Plot Summary: When Toad arrives at Frog’s door to find a note saying he’s gone out because he wants to be alone, Toad cannot understand why his friend would want to be alone when they have him for companionship. Toad searches for Frog, eventually finding him alone on a rock in the middle of a river. Assuming Frog must feel sad if he wants to sit alone like that, Toad makes a picnic lunch and brings it to the river. While riding out to the rock to meet Frog, Toad talks with a turtle who suggests that perhaps he should leave Frog alone if he wants to be alone. The turtle’s blunt suggestions cause Toad to feel insecure in his friendship and he calls out apologies to Frog for his many blunders. Toad and his lunch basket fall in the river causing a commotion and ruining his picnic. Frog helps Toad out of the river and then explains he wanted to be alone to think about how happy he is. The story closes with the two friends sitting on the rock “alone together.”
Posted In: Ethics

Discussion Questions
  • Is there a difference between being alone and being lonely?
  • What is helpful about spending time alone?
  • What is challenging about spending time alone?
  • Like Toad, do we often assume that people are upset when they want to be alone? Why?
  • Is it possible to be alone together?
  • The turtle is very honest with Toad about the possibility that Frog does not like him anymore. Is the turtle too honest? Where is the line between honesty and hurting someone’s feelings?
  • Frog says he feels “good because the sun is shining” and “good because I am a frog.” What do you feel good about? Is it easier to think about what we feel good about or what we do not feel good about?

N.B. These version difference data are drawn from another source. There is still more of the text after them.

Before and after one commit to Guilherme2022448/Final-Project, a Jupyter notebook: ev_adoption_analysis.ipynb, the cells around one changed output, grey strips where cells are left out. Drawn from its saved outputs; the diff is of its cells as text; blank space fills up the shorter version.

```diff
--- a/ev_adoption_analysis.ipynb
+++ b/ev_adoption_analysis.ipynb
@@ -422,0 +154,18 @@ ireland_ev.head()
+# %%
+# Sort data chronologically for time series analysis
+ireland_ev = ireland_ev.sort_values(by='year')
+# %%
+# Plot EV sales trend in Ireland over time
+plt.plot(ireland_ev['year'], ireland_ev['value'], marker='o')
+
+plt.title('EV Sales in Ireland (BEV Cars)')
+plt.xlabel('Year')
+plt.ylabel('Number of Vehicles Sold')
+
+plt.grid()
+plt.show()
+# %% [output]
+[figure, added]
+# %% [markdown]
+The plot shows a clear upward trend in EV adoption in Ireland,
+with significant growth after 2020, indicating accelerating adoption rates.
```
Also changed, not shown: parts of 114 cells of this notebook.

This lesson can be used either in a classroom or online.

You can use either the physical version of the story, found in Lobel’s Days with Frog and Toad, or this video read-aloud.